Revision comparison data

————

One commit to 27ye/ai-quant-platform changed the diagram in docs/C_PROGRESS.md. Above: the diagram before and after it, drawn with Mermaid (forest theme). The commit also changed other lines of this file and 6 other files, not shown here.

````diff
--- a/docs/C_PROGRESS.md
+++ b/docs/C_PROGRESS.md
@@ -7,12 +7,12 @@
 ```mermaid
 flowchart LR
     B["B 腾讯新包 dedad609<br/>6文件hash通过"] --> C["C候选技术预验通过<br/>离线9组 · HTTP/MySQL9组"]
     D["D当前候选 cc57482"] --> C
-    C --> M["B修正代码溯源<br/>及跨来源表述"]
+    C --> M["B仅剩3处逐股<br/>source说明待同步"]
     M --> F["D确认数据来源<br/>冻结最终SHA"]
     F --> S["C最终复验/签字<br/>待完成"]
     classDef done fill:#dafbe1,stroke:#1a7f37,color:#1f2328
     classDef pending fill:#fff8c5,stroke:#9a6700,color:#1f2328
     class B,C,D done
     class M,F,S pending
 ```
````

————

**Problem to solve:**
The answer must be a word-for-word reproduction of every record above.

**Solution:**
One commit to 27ye/ai-quant-platform changed the diagram in docs/C_PROGRESS.md. Above: the diagram before and after it, drawn with Mermaid (forest theme). The commit also changed other lines of this file and 6 other files, not shown here.

````diff
--- a/docs/C_PROGRESS.md
+++ b/docs/C_PROGRESS.md
@@ -7,12 +7,12 @@
 ```mermaid
 flowchart LR
     B["B 腾讯新包 dedad609<br/>6文件hash通过"] --> C["C候选技术预验通过<br/>离线9组 · HTTP/MySQL9组"]
     D["D当前候选 cc57482"] --> C
-    C --> M["B修正代码溯源<br/>及跨来源表述"]
+    C --> M["B仅剩3处逐股<br/>source说明待同步"]
     M --> F["D确认数据来源<br/>冻结最终SHA"]
     F --> S["C最终复验/签字<br/>待完成"]
     classDef done fill:#dafbe1,stroke:#1a7f37,color:#1f2328
     classDef pending fill:#fff8c5,stroke:#9a6700,color:#1f2328
     class B,C,D done
     class M,F,S pending
 ```
````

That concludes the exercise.